For more information contact the project helpline at 213.922.9228. Para información en español, llame al 213.922.9228.

Metro is conducting the Alternatives Analysis (AA) for segment B of the Rail to Rail/River ATC Project. As part of the AA process, the community is invited to attend to get an update on the project and also to provide input on the evaluation process for a set of alternatives to connect the Metro Blue Line Slauson Station to the Los Angeles River.

The Rail to Rail/River ATC Project consists of one corridor that will be built in two phases. Segment A is the Rail to Rail component and Segment B is the Rail to River component. Together they form one route, stretching from South Los Angeles to the Los Angeles River.

Segment A

  • The “Rail to Rail” segment extends 6.4 miles between the future Crenshaw/LAX Line’s Fairview Heights Station to Santa Fe Avenue.

Segment B

  • The “Rail to River” segment extends 2.8 to 4.3 miles between Santa Fe Avenue to a future connection with the Los Angeles River.

It is anticipated that the environmental clearance work on segment A will be completed in June 2017 while the AA work on segment B will be completed in March 2017.

Once constructed, the project will increase transit options, provide access for bicyclists and pedestrians to surrounding neighborhoods and improve regional bicycle connections. The active transportation facilities will connect residents and workers to transit, jobs, schools, shopping districts and parks.

Here’s a previous Source post on the project. And here’s the project map:


4 replies

  1. Adding to the chorus. This should be a LRT line. It should connect the Crenshaw to the Blue, the Santa Ana bransh line, and the southern tail of the Gold line (which should turn south through Wittier/Pico Rivera/Santa Fe Springs to connect with the Green.)

  2. My original comment still applies, To wit:

    It should really be an LRT line connecting the Blue and Crenshaw lines with through service to the 96th Street/LAX station. In this way, Metro can FINALLY provide a convenient one-seat-ride between Union Station and the 96th Street/LAX station. I would even go so far as to remodel enough cars to have wider aisle-facing seats and room for luggage in the articulated area, with perhaps with a premium fare on selected express trains.

    My second choice would be a premium-fare BRT line between Union Station and the LAX West Intermodal Transfer Facility (ITF) Automated People Mover (APM) station being built as part of the Landside Access Modernization Program (LAMP) and stopping in-route only at Metro Center. BTW-The West ITF APM station also serves the Metro 96th Street/LAX station, Here again the buses would be more like those used by Greyhound but possibly articulated.

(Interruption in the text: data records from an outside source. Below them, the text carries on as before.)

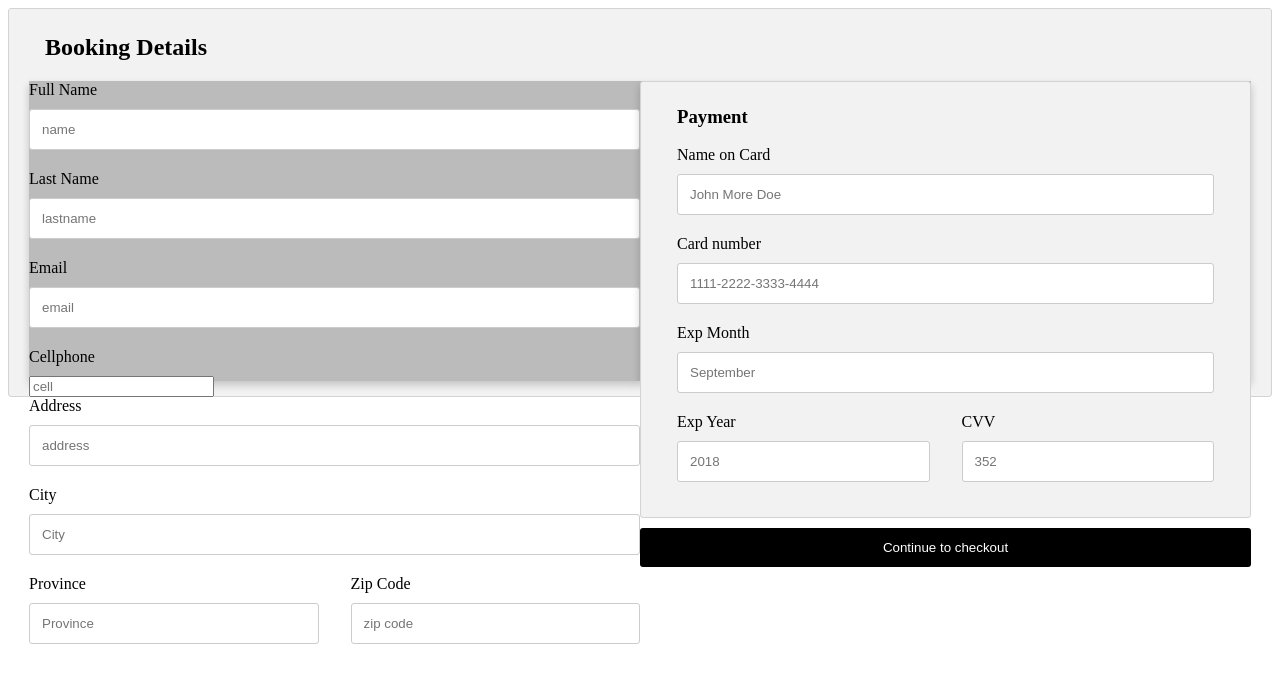
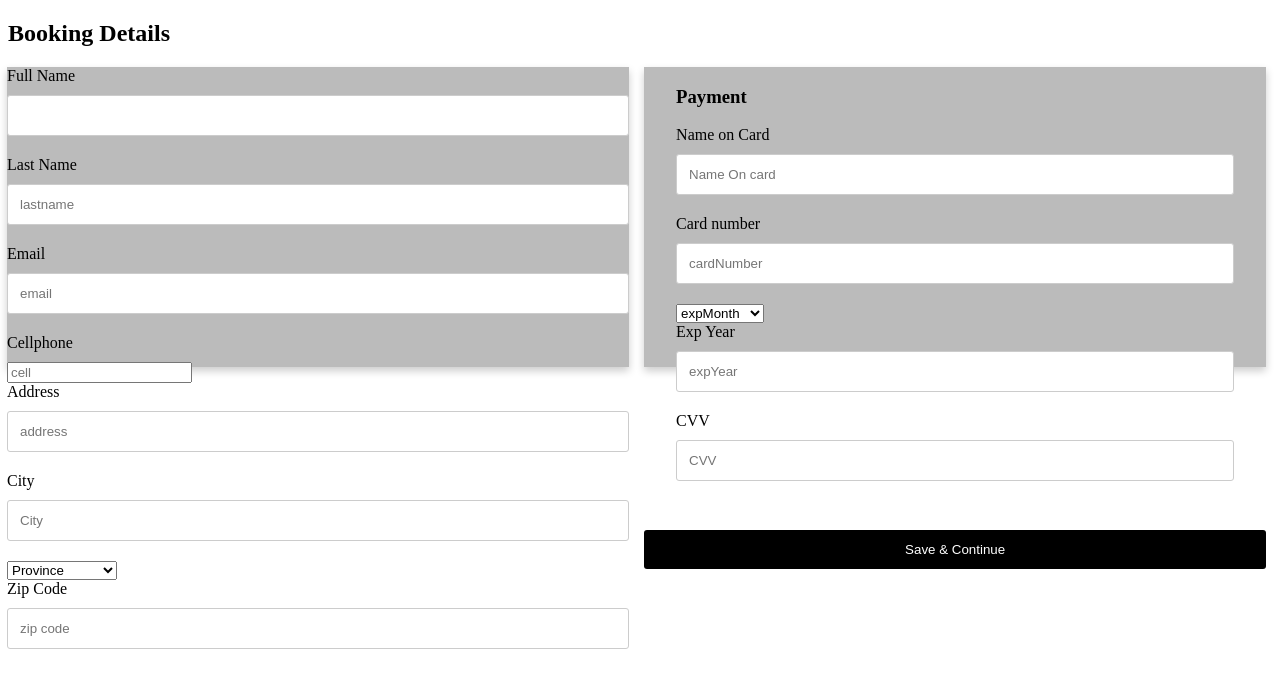
Before and after one commit to nokubongaBene/Booking-system, an Angular app: page /payment in a window 1280 px wide. Shown: the top 688 px of the page. Built offline with nearby package versions, Linux system fonts and the light colour scheme; what ng-image-slider would draw is missing.

Commit message:
updatePayment

```diff
--- /dev/null
+++ b/src/app/display-info/display-info.component.html
@@ -0,0 +1,7 @@
+<p>display-info works!</p>
+
+<h2>Booking Information</h2>
+
+<h3>{{fname}}</h3>
+
+<button class="chooseBtn" (click)="saveBooking()">Save Details</button>
--- /dev/null
+++ b/src/app/display-info/display-info.component.ts
@@ -0,0 +1,20 @@
+import { Component, OnInit } from '@angular/core';
+
+@Component({
+  selector: 'app-display-info',
+  templateUrl: './display-info.component.html',
+  styleUrls: ['./display-info.component.css']
+})
+export class DisplayInfoComponent implements OnInit {
+
+  fname: any =window.localStorage.getItem('pFirstname');
+  lname: any = window.localStorage.getItem('pLname');
+  constructor() { }
+
+  ngOnInit(): void {
+  }
+  saveBooking(){
+    alert("saved");
+  }
+
+}
--- a/src/app/home/home.component.html
+++ b/src/app/home/home.component.html
@@ -75,7 +75,7 @@
 <div class="contact">
         <h2>Contact</h2>
         <p>If you have any questions, do not hesitate to ask them.</p>
-        <i class="fa fa-map-marker w3-text-red" style="width:30px"></i> Chicago, US<br>
+        <i class="fa fa-map-marker w3-text-red" style="width:30px"></i> South Africa, Johannesburg<br>
         <i class="fa fa-phone w3-text-red" style="width:30px"></i> Phone: 012 321 3333<br>
         <i class="fa fa-envelope w3-text-red" style="width:30px"> </i> Email: mail@mail.com<br>
 </div>
--- a/src/app/home/home.component.ts
+++ b/src/app/home/home.component.ts
@@ -22,8 +22,6 @@ export class HomeComponent implements OnInit {
 
     // const roomDetails = {roomName:roomName, roomPrice:roomPrice};
 
-
-
     // alert(roomName);
   }
   imgCollection = [
--- a/src/app/payment/payment.component.css
+++ b/src/app/payment/payment.component.css
@@ -1,10 +1,6 @@
 
 html{
     padding: 0px;
-}
-
-*{
-    box-sizing: border-box;
 }
 
 .row{
@@ -13,17 +9,16 @@ html{
 
 .column{
     float:left;
-        width: 50%;
+        width: 48%;
         height: 300px;
         box-shadow: 0 4px 8px 0 rgba(0, 0, 0, 0.2);
+
+        margin-left: 15px;
       }
-.column1 {
-    float: right;
-    width: 50%;
-    height: 300px;
-    box-shadow: 0 4px 8px 0 rgba(0, 0, 0, 0.2);
+  .cost{
+    position: absolute;
+    bottom: 0px;
   }
-
 
 * {
   box-sizing: border-box;
@@ -39,10 +34,6 @@ body {
     font-family: Arial;
     font-size: 17px;
     padding: 8px;
-  }
-
-  * {
-    box-sizing: border-box;
   }
 
   .row {
@@ -75,7 +66,7 @@ body {
   }
 
   .container {
-    background-color: #f2f2f2;
+    background-color: #7E852D;
     padding: 5px 20px 15px 20px;
     border: 1px solid lightgrey;
     border-radius: 3px;
--- a/src/app/payment/payment.component.html
+++ b/src/app/payment/payment.component.html
@@ -1,71 +1,61 @@
 
-<div class="container">
-<div class="col-50">
-    <h2>Booking Details</h2>
+   <h2>Booking Details</h2>
+   <div class="row">
 
-    <div class="row">
       <div class="column" style="background-color:#bbb;">
 
     <label for="fname"><i class="fa fa-user"></i> Full Name</label>
-        <input type="text" id="fname" name="firstname" placeholder="name">
+        <input type="text" id="fname" name="firstname" [(ngModel)]="fname" placeholder="name">
 
     <label for="lname"><i class="fa fa-user"></i> Last Name</label>
-        <input type="text" id="lastname" name="lastname" placeholder="lastname">
+        <input type="text" id="lastname" name="lastname" [(ngModel)]="lname" placeholder="lastname">
 
     <label for="email"><i class="fa fa-envelope"></i> Email</label>
-        <input type="text" id="email" name="email" placeholder="email">
+        <input type="text" id="email" name="email" [(ngModel)]="email" placeholder="email">
 
-    <label for="fname"><i class="fa fa-user"></i> Cellphone</label>
-        <input type="number" id="fname" name="cell" placeholder="cell">
+    <label > Cellphone</label>
+        <input type="number" name="cell" [(ngModel)]="cellphone" placeholder="cell">
 
     <label for="adr"><i class="fa fa-address-card-o"></i> Address</label>
-        <input type="text" id="adr" name="address" placeholder="address">
+        <input type="text" id="adr" name="address" [(ngModel)]="address" placeholder="address">
 
     <label for="city"><i class="fa fa-institution"></i> City </label>
-        <input type="text" id="city" name="city" placeholder="City">
-<div class="row">
-    <div class="col-50">
-        <label for="state">Province</label>
-        <input type="text" id="province" name="province" placeholder="Province">
-    </div>
-<div class="col-50">
+        <input type="text" id="city" name="city" [(ngModel)]="city" placeholder="City">
+
+        <select class="custom-select" name="province" [(ngModel)]="province">
+            <option value="">Province</option>
+            <option *ngFor="let province of provinces">{{province}}</option></select>
+
         <label for="zip">Zip Code</label>
-        <input type="text" id="zip" name="zip" placeholder="zip code">
-</div>
-<div>
-        <h3>{{totalCost}}</h3>
-    </div>
-</div>
+        <input type="text" id="zip" name="zip" [(ngModel)]="zipCode" placeholder="zip code">
 </div>
 
-<div class="column1" style="background-color:#bbb;">
-<div class="row">
+<div class="column" style="background-color:#bbb;">
 <div class="col-75">
-    <div class="container">
-
     <div class="col-50">
         <h3>Payment</h3>
     <label for="cname">Name on Card</label>
-        <input type="text" id="cname" name="cardname" placeholder="John More Doe">
+        <input type="text" id="cname" name="cardname" placeholder="Name On card">
     <label for="ccnum">Card number</label>
-        <input type="text" id="ccnum" name="cardnumber" placeholder="1111-2222-3333-4444">
-    <label for="expmonth">Exp Month</label>
-        <input type="text" id="expmonth" name="expmonth" placeholder="September">
+        <input type="text" id="ccnum" name="cardnumber" placeholder="cardNumber">
 
-    <div class="row">
-        <div class="col-50">
+        <select class="custom-select" name="expMonth" [(ngModel)]="expMonth">
+                <option value="">expMonth</option>
+                <option *ngFor="let month of months">{{month}}</option></select>
+
             <label for="expyear">Exp Year</label>
-                <input type="text" id="expyear" name="expyear" placeholder="2018">
+                <input type="text" id="expyear" name="expyear" placeholder="expYear">
         </div>
         <div class="col-50">
             <label for="cvv">CVV</label>
-                <input type="text" id="cvv" name="cvv" placeholder="352">
+                <input type="text" id="cvv" name="cvv" placeholder="CVV">
         </div>
-        </div>
-        </div>
+    </div>
+    <h3>{{totalCost}}</h3>
+    <input type="submit" value="Save & Continue"  (click)="saveDetails()" class="btn">
+</div>
 
-        </div>
-            <input type="submit" value="Continue to checkout" class="btn">
-        </div>
-        </div>
-      </div>
+</div>
+<div class="cost">
+
+    </div>
--- a/src/app/payment/payment.component.ts
+++ b/src/app/payment/payment.component.ts
@@ -12,8 +12,24 @@ export class PaymentComponent implements OnInit {
   'July', 'August', 'September',
    'October', 'November', 'December'];
 
+   provinces=['Gauteng', 'Mpumalanga', 'Free State',
+              'North West', 'Western Cape', 'Limpopo',
+            'Eastern Cape', 'KwaZulu-Natal', 'Nothern Cape'];
+
+   phone=0;
+   province="";
+   expMonth="";
+
    displayName=window.localStorage.getItem('roomName');
    totalCost=window.localStorage.getItem('bookingPrice');
+
+   fname  : any = " ";
+   lname : any = "";
+   email : any = "";
+   cellphone: any = "";
+   address: any = "";
+   city: any = "";
+   zipCode: any= "";
 
   constructor() { }
 
@@ -21,4 +37,17 @@ export class PaymentComponent implements OnInit {
 
   }
 
+  saveDetails(){
+    window.localStorage.setItem('pFirstname', this.fname);
+    window.localStorage.setItem('pLname', this.lname);
+    window.localStorage.setItem('pEmail', this.email);
+    window.localStorage.setItem('pcellphone', this.cellphone);
+    window.localStorage.setItem('pAddress', this.address);
+    window.localStorage.setItem('pCity', this.city);
+    window.localStorage.setItem('pProvince', this.province);
+    window.localStorage.setItem('pZipCode', this.zipCode);
+
+    window.location.href="display-info";
+  }
+
 }
```
Also changed, not shown: src/app/app.module.ts (+7 -2 lines), src/app/display-info/display-info.component.css (added), 1 other file (tests, documents, lock files or other folders).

    Even with the Regional Connector fully operational, to go between Union Station and the 96th Street/LAX station by train will require a transfer at Willowbrook. Between uncoordinated 12-minute train frequencies on each line and the need to lug baggage up or down the elevator, this will probably not be the first choice of airline passengers transferring between rail and air travel. Rather they would be better off using the Flyaway service.

    Most other major US airports, SFO, ATL, DEN, JFK, ORD, DFW, PHL, etc., provide one-seat service from downtown and commuter rail stations to the airport. Why not Los Angeles???

    Considering that LAX is in the bottom ten of the 100 best airports in the world I would think that LAX and Metro should try to do all that is possible to improve this terrible rating. Actually, only BOS, EWR and LGA are rated worse then LAX.

  3. What a waste. This should be a light rail line from Inglewood to whittier. Fits between expo and green Leave space for light rail please!

    • I second Mark’s motion. Walkways and bikeways would be a temporary use of funds.